(And a quick aside, the wildebeest stampede in the original also used CGI to aid the visuals and is much, much, much better than what we get here.)
Despite this, the honour of the worst performer in the movie has to go to Beyoncé as Nala, who is just not an actress. She's an incredible singer and dancer, clearly aware of how to capture an audience and project what she wants them to see and hear with supreme ease, but that skill is entirely lacking here, with most of her lines delivered as if she's just reading the script out loud, not actually performing.
And in spite of her undoubted vocal talent, she completely overdoes the vocals in Can You Feel the Love Tonight? (which now takes place during the day!) and her original song, Spirit, feels completely out of place and far too modern in comparison to the songs adapted from the 1994 version. In short, Beyoncé's participation feels like stunt-casting to get audiences in, not because she was actually suited for the role.
Not far behind is Timon, although my dislike of the character here has little to do with Billy Eichner's performance and more that the script renders him wholly unlikable and effectively a bully towards Pumbaa (Seth Rogen). Timon is just mean here and, unlike the original, never gets called out or suffer any kind of comeuppance for his arrogance.
Then there's Scar, who suffers almost as badly, only partially redeemed thanks to Ejiofor giving one of the better vocal performances of the movie. His character is changed from the original, where he was power-hungry and jealous of his brother's role as King, and instead carries out his plan in an effort to make Sarabi (Alfre Woodard) his Queen.
Yep, Scar is an incel - causing pain and suffering because the girl he liked chose his brother over him. It makes him seem less threatening and more pathetic instead, leaving him a weak villain with dreadful motivation. Apparently, this take on Scar is taken from the musical and only makes me want to avoid ever having to see that now, regardless of how many people rave about it.

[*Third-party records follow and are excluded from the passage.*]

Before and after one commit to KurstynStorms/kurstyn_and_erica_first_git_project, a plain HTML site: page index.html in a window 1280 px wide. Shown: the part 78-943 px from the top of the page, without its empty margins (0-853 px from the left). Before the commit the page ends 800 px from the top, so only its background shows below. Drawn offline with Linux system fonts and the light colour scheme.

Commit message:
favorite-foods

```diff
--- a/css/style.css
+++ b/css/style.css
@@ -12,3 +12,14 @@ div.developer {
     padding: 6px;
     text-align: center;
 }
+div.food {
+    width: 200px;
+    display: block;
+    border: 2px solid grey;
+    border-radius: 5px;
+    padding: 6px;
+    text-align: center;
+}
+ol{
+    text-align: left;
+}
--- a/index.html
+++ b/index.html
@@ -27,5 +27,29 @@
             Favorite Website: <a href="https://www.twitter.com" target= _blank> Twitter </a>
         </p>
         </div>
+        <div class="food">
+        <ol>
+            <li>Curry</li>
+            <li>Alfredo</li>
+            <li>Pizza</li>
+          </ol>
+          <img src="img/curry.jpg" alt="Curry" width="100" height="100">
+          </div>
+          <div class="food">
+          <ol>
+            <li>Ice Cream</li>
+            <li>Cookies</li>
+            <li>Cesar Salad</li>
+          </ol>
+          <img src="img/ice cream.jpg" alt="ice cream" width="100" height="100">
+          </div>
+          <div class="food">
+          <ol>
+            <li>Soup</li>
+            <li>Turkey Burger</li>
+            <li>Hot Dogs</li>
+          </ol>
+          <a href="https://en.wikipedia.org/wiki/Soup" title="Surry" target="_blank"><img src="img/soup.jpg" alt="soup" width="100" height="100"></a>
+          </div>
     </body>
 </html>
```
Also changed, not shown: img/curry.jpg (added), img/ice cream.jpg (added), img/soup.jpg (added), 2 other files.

Scar isn't helped by having his main song, Be Prepared, winding up butchered and more along the lines of a spoken word piece than a song. A number of other songs suffer too, notably including I Just Can't Wait to be King - it's now a visually uninteresting and lifeless piece that has none of the colour or joy of the original version, which would be impossible to reproduce with the photo-real look anyway.

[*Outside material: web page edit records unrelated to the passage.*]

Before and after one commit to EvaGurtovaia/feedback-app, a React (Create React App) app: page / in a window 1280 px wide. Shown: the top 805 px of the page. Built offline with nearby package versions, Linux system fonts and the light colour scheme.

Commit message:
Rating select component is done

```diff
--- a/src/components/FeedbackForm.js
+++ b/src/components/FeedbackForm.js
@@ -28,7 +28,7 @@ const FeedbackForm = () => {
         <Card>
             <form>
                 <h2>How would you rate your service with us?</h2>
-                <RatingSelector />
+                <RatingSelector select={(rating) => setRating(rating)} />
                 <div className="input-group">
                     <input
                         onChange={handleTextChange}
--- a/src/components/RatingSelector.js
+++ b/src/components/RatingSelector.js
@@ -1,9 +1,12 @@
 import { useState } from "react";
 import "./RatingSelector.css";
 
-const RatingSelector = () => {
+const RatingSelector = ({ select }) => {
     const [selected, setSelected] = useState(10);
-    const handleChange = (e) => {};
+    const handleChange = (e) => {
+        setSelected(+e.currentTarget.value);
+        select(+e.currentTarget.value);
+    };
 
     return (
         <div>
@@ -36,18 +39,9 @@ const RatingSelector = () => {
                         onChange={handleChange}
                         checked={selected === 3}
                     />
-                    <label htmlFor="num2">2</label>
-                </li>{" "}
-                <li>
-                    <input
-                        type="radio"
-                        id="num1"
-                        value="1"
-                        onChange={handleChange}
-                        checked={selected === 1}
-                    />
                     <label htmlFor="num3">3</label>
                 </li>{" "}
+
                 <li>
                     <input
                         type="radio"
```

As if to add a rotten cherry on top of the ruined sundae, The Lion King is flat out boring thanks to just how padded out it is. There's an extra half hour to the running time compared to the original, but barely anything new has been added, scenes just take longer instead. I honestly had to shuffle in my seat to stop myself drifting off at one point because it was all dragging on so badly.
I get that Disney want to remake their animated originals, but they really need to take more care in choosing what suits the material best. The photo-realism is a stunning achievement here, but absolutely the wrong choice for the material, robbing the characters of... well, character and draining the energy and vitality that makes the original such fun to watch.
And I just don't get that - go and watch either series of Planet Earth and see how vibrant and beautiful just about any wild environment contains, then watch this Lion King and wonder where it all went, being replaced with various hues of gold and brown instead. There are so many creative choices here that just don't make sense and I hope Disney display more thought when adapting other works in the future.
The Lion King remake is a waste of time for anything other than appreciating the next step in photo-real CGI visuals. Baffling creative choices, pointless additions and poor casting with equally bad performances make this one of the least enjoyable remakes of all time, lacking all the regal magnificence of the 1994 original.